What you are asked to do:
Write out the listing below in full and exactly, leaving out every picture.
* * *
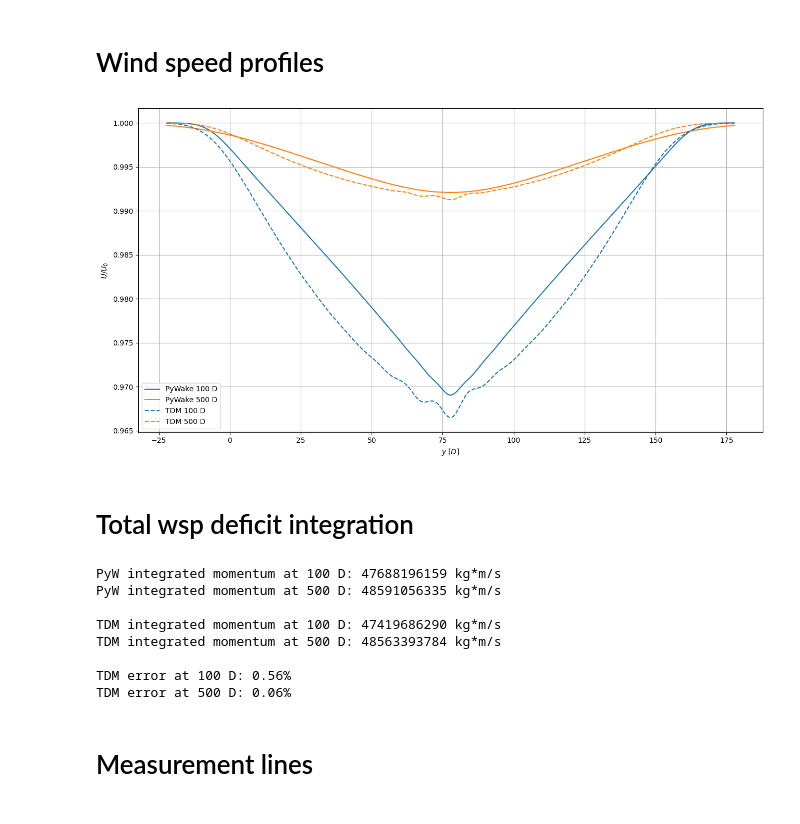
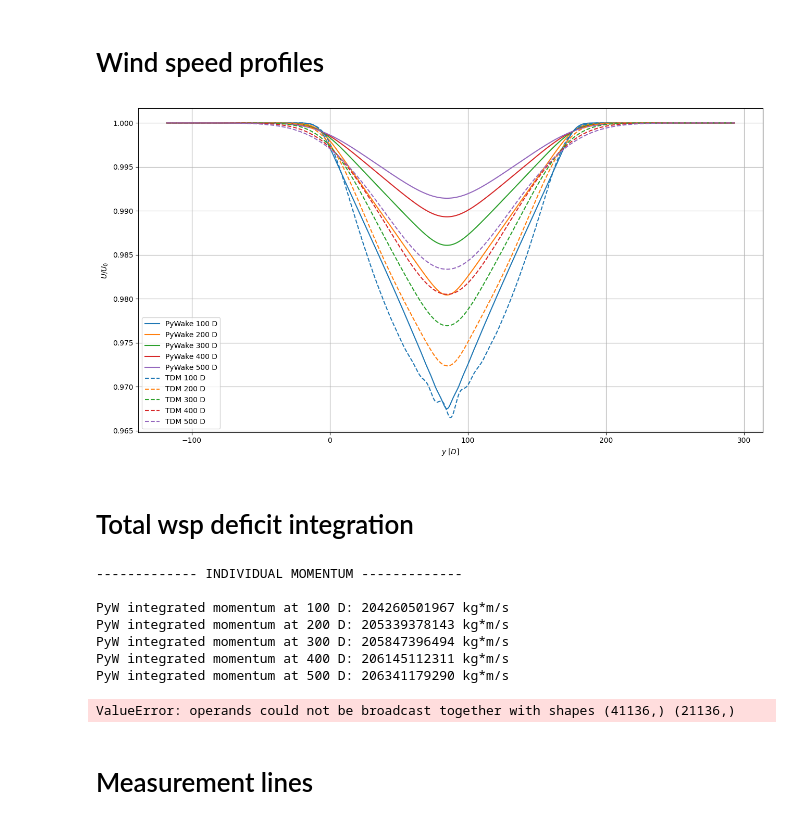
Before and after one commit to marcinsadowy/WTABL, a Jupyter notebook: Pywake/pywake_simple_comparison.ipynb, the cells around one changed output. Saved outputs shown, nothing was run; the diff lists cells and outputs as text; code cells hidden in the pictures.

```diff
--- a/Pywake/pywake_simple_comparison.ipynb
+++ b/Pywake/pywake_simple_comparison.ipynb
@@ -38,8 +38,8 @@ turbine = WindTurbine(name = 'Turbines',
 
 site = UniformSite(shear=PowerShear(h_ref=turbine.hub_height(), alpha=.1))
 
-n_rows = 12
-n_cols = 12
+n_rows = 1 + 12
+n_cols = 1 + 12
 
 D = turbine.diameter()
 s = 10 * D
@@ -65,7 +65,7 @@ x = x - np.max(x) # Set x=0 at downstream edge
 y = y - np.min(y) # Set y=0 at bottommost turbine
 
 padding = 30 # Padding for display [D]
-
+'''
 fig, ax = plt.subplots()
 
 # Plot each turbine as a circle with diameter = 1 (in units of D)
@@ -99,5 +99,5 @@ ax.set_xlabel(r"$x\;[D]$")
 ax.set_ylabel(r"$y\;[D]$")
 ax.set_aspect('equal')
 ax.grid(True)
-plt.show()
+plt.show()'''
 # %% [output]
@@ -156,16 +156,20 @@ Loaded datasets: ['mREC100D.csv', 'mREC500D.csv']
 # %% [markdown]
 # Wind speed profiles
 # %%
-# --- Your existing setup ---
-d_downstream = [100, 500]  # Downstream distances [Park lengths]
+# --- Setup ---
+d_downstream = [100, 200, 300, 400, 500]  # Downstream distances [Park lengths]
 m_downstream = [d * D for d in d_downstream]  # [m]
 
-y_agreed = 20000
-w_meas = int((y_agreed - max(y)) / 2)  # Half-width of measurement area [m]
+# Automatically determine max length (y_agreed) from all validation datasets
+y_agreed = max(len(df) for df in validation_datasets.values())
 
-y_range = np.linspace(min(y) - w_meas, max(y) + w_meas, y_agreed)
+# Use the file with max length to set w_meas
+longest_file = max(validation_datasets, key=lambda f: len(validation_datasets[f]))
+w_meas = min(validation_datasets[longest_file].iloc[:, 0].values) * D  # Half-width of measurement area [m]
+
+# Define uniform y_range and y_meas
+y_range = np.linspace(w_meas, y_agreed + w_meas, y_agreed)
 y_meas = np.tile(y_range[:, np.newaxis], (1, len(m_downstream)))  # Shape: (y_agreed, len(m_downstream))
-
 ws_meas = np.zeros_like(y_meas)
 
 # --- Create plot ---
@@ -174,58 +178,61 @@ ax.set_xlabel(r'$y \; [D]$')
 ax.set_ylabel(r'$ U/U_0 $')
 ax.grid(True)
 
-# --- Plot PyWake profiles ---
+# --- Compute and plot PyWake profiles ---
 for i, m in enumerate(m_downstream):
     x_meas = np.full(y_meas.shape[0], max(x) + m)
 
     ws_meas[:, i] = np.squeeze(
         sim.flow_map(Points(
             x=x_meas,
             y=y_meas[:, i],
             h=turbine.hub_height() * np.ones_like(y_meas[:, i])
         )).WS_eff.values
     )
 
     ax.plot(y_meas[:, i] / D, ws_meas[:, i] / wsp, label=f'PyWake {d_downstream[i]} D')
 
-
+# --- Plot TDM (validation) profiles with padding ---
 for i, file in enumerate(validation_files):
-    # Extract first number from filename as downstream distance
+    # Extract downstream distance from filename
     match = re.search(r'(\d+)', file)
-    if match:
-        downstream_distance = int(match.group(1))
-    else:
-        downstream_distance = None
+    downstream_distance = int(match.group(1)) if match else None
 
     tdm_data = validation_datasets[file]
-
-    # Extract second column values (assumed to align with y_range)
     tdm_values = tdm_data.iloc[:, 1].values
 
-    # Find which PyWake profile this corresponds to, fallback to index i if no match
+    # Pad with wsp if shorter than y_agreed
+    if len(tdm_values) < y_agreed:
+        pad_total = y_agreed - len(tdm_values)
+        pad_left = pad_total // 2
+        pad_right = pad_total - pad_left
+        tdm_values = np.pad(tdm_values, (pad_left, pad_right), constant_values=wsp / 10)
+
+    # Match to PyWake profile
     if downstream_distance in d_downstream:
         idx = d_downstream.index(downstream_distance)
     else:
-        idx = i if i < len(d_downstream) else 0  # fallback index
+        idx = i if i < len(d_downstream) else 0
 
-    # Use same color as corresponding PyWake line
     color = ax.get_lines()[idx].get_color()
 
     ax.plot(y_range / D, tdm_values, linestyle='--', color=color, label=f'TDM {downstream_distance} D')
 
 #ax.set_ylim(0, 1)
-
 ax.legend()
 plt.tight_layout()
 plt.show()
 # %% [output]
-[figure, old version]
+[figure, new version]
 # %% [markdown]
 # Total wsp deficit integration
 # %%
 rho = 1.225
 integrated_m_pywake = {}
 integrated_m_tdm = {}
+
+print('------------- INDIVIDUAL MOMENTUM -------------')
+print('')
 
 # PyWake integration
 for i, d in enumerate(d_downstream):
@@ -243,6 +250,8 @@ for file, d in zip(validation_files, d_downstream):
     print(f"TDM integrated momentum at {d} D: {integrated_m_tdm[d]:.0f} kg*m/s")
 
 print('')
+print('------------- TOTAL MOMENTUM DEVIATION [%] -------------')
+print('')
 
 # Percent difference
 for d in d_downstream:
@@ -250,15 +259,24 @@ for d in d_downstream:
     tdm = integrated_m_tdm[d]
     percent_diff = 100 * abs(pyw - tdm) / pyw
     print(f"TDM error at {d} D: {percent_diff:.2f}%")
+
+print('')
+print('------------- MAXIMUM VELOCITY DEVIATION [%] -------------')
+print('')
+
+
+print('')
+print('------------- WAKE WIDTH DEVIATION [%] -------------')
+print('')
 # %% [output]
-PyW integrated momentum at 100 D: 47688196159 kg*m/s
-PyW integrated momentum at 500 D: 48591056335 kg*m/s
+------------- INDIVIDUAL MOMENTUM -------------
 
-TDM integrated momentum at 100 D: 47419686290 kg*m/s
-TDM integrated momentum at 500 D: 48563393784 kg*m/s
-
-TDM error at 100 D: 0.56%
-TDM error at 500 D: 0.06%
+PyW integrated momentum at 100 D: 204260501967 kg*m/s
+PyW integrated momentum at 200 D: 205339378143 kg*m/s
+PyW integrated momentum at 300 D: 205847396494 kg*m/s
+PyW integrated momentum at 400 D: 206145112311 kg*m/s
+PyW integrated momentum at 500 D: 206341179290 kg*m/s
+ValueError: operands could not be broadcast together with shapes (41136,) (21136,)
 # %% [markdown]
 # Measurement lines
 # %%
```
Also changed, not shown: parts of 5 cells of this notebook.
* * *
Solution:
Before and after one commit to marcinsadowy/WTABL, a Jupyter notebook: Pywake/pywake_simple_comparison.ipynb, the cells around one changed output. Saved outputs shown, nothing was run; the diff lists cells and outputs as text; code cells hidden in the pictures.

```diff
--- a/Pywake/pywake_simple_comparison.ipynb
+++ b/Pywake/pywake_simple_comparison.ipynb
@@ -38,8 +38,8 @@ turbine = WindTurbine(name = 'Turbines',
 
 site = UniformSite(shear=PowerShear(h_ref=turbine.hub_height(), alpha=.1))
 
-n_rows = 12
-n_cols = 12
+n_rows = 1 + 12
+n_cols = 1 + 12
 
 D = turbine.diameter()
 s = 10 * D
@@ -65,7 +65,7 @@ x = x - np.max(x) # Set x=0 at downstream edge
 y = y - np.min(y) # Set y=0 at bottommost turbine
 
 padding = 30 # Padding for display [D]
-
+'''
 fig, ax = plt.subplots()
 
 # Plot each turbine as a circle with diameter = 1 (in units of D)
@@ -99,5 +99,5 @@ ax.set_xlabel(r"$x\;[D]$")
 ax.set_ylabel(r"$y\;[D]$")
 ax.set_aspect('equal')
 ax.grid(True)
-plt.show()
+plt.show()'''
 # %% [output]
@@ -156,16 +156,20 @@ Loaded datasets: ['mREC100D.csv', 'mREC500D.csv']
 # %% [markdown]
 # Wind speed profiles
 # %%
-# --- Your existing setup ---
-d_downstream = [100, 500]  # Downstream distances [Park lengths]
+# --- Setup ---
+d_downstream = [100, 200, 300, 400, 500]  # Downstream distances [Park lengths]
 m_downstream = [d * D for d in d_downstream]  # [m]
 
-y_agreed = 20000
-w_meas = int((y_agreed - max(y)) / 2)  # Half-width of measurement area [m]
+# Automatically determine max length (y_agreed) from all validation datasets
+y_agreed = max(len(df) for df in validation_datasets.values())
 
-y_range = np.linspace(min(y) - w_meas, max(y) + w_meas, y_agreed)
+# Use the file with max length to set w_meas
+longest_file = max(validation_datasets, key=lambda f: len(validation_datasets[f]))
+w_meas = min(validation_datasets[longest_file].iloc[:, 0].values) * D  # Half-width of measurement area [m]
+
+# Define uniform y_range and y_meas
+y_range = np.linspace(w_meas, y_agreed + w_meas, y_agreed)
 y_meas = np.tile(y_range[:, np.newaxis], (1, len(m_downstream)))  # Shape: (y_agreed, len(m_downstream))
-
 ws_meas = np.zeros_like(y_meas)
 
 # --- Create plot ---
@@ -174,58 +178,61 @@ ax.set_xlabel(r'$y \; [D]$')
 ax.set_ylabel(r'$ U/U_0 $')
 ax.grid(True)
 
-# --- Plot PyWake profiles ---
+# --- Compute and plot PyWake profiles ---
 for i, m in enumerate(m_downstream):
     x_meas = np.full(y_meas.shape[0], max(x) + m)
 
     ws_meas[:, i] = np.squeeze(
         sim.flow_map(Points(
             x=x_meas,
             y=y_meas[:, i],
             h=turbine.hub_height() * np.ones_like(y_meas[:, i])
         )).WS_eff.values
     )
 
     ax.plot(y_meas[:, i] / D, ws_meas[:, i] / wsp, label=f'PyWake {d_downstream[i]} D')
 
-
+# --- Plot TDM (validation) profiles with padding ---
 for i, file in enumerate(validation_files):
-    # Extract first number from filename as downstream distance
+    # Extract downstream distance from filename
     match = re.search(r'(\d+)', file)
-    if match:
-        downstream_distance = int(match.group(1))
-    else:
-        downstream_distance = None
+    downstream_distance = int(match.group(1)) if match else None
 
     tdm_data = validation_datasets[file]
-
-    # Extract second column values (assumed to align with y_range)
     tdm_values = tdm_data.iloc[:, 1].values
 
-    # Find which PyWake profile this corresponds to, fallback to index i if no match
+    # Pad with wsp if shorter than y_agreed
+    if len(tdm_values) < y_agreed:
+        pad_total = y_agreed - len(tdm_values)
+        pad_left = pad_total // 2
+        pad_right = pad_total - pad_left
+        tdm_values = np.pad(tdm_values, (pad_left, pad_right), constant_values=wsp / 10)
+
+    # Match to PyWake profile
     if downstream_distance in d_downstream:
         idx = d_downstream.index(downstream_distance)
     else:
-        idx = i if i < len(d_downstream) else 0  # fallback index
+        idx = i if i < len(d_downstream) else 0
 
-    # Use same color as corresponding PyWake line
     color = ax.get_lines()[idx].get_color()
 
     ax.plot(y_range / D, tdm_values, linestyle='--', color=color, label=f'TDM {downstream_distance} D')
 
 #ax.set_ylim(0, 1)
-
 ax.legend()
 plt.tight_layout()
 plt.show()
 # %% [output]
-[figure, old version]
+[figure, new version]
 # %% [markdown]
 # Total wsp deficit integration
 # %%
 rho = 1.225
 integrated_m_pywake = {}
 integrated_m_tdm = {}
+
+print('------------- INDIVIDUAL MOMENTUM -------------')
+print('')
 
 # PyWake integration
 for i, d in enumerate(d_downstream):
@@ -243,6 +250,8 @@ for file, d in zip(validation_files, d_downstream):
     print(f"TDM integrated momentum at {d} D: {integrated_m_tdm[d]:.0f} kg*m/s")
 
 print('')
+print('------------- TOTAL MOMENTUM DEVIATION [%] -------------')
+print('')
 
 # Percent difference
 for d in d_downstream:
@@ -250,15 +259,24 @@ for d in d_downstream:
     tdm = integrated_m_tdm[d]
     percent_diff = 100 * abs(pyw - tdm) / pyw
     print(f"TDM error at {d} D: {percent_diff:.2f}%")
+
+print('')
+print('------------- MAXIMUM VELOCITY DEVIATION [%] -------------')
+print('')
+
+
+print('')
+print('------------- WAKE WIDTH DEVIATION [%] -------------')
+print('')
 # %% [output]
-PyW integrated momentum at 100 D: 47688196159 kg*m/s
-PyW integrated momentum at 500 D: 48591056335 kg*m/s
+------------- INDIVIDUAL MOMENTUM -------------
 
-TDM integrated momentum at 100 D: 47419686290 kg*m/s
-TDM integrated momentum at 500 D: 48563393784 kg*m/s
-
-TDM error at 100 D: 0.56%
-TDM error at 500 D: 0.06%
+PyW integrated momentum at 100 D: 204260501967 kg*m/s
+PyW integrated momentum at 200 D: 205339378143 kg*m/s
+PyW integrated momentum at 300 D: 205847396494 kg*m/s
+PyW integrated momentum at 400 D: 206145112311 kg*m/s
+PyW integrated momentum at 500 D: 206341179290 kg*m/s
+ValueError: operands could not be broadcast together with shapes (41136,) (21136,)
 # %% [markdown]
 # Measurement lines
 # %%
```
Also changed, not shown: parts of 5 cells of this notebook.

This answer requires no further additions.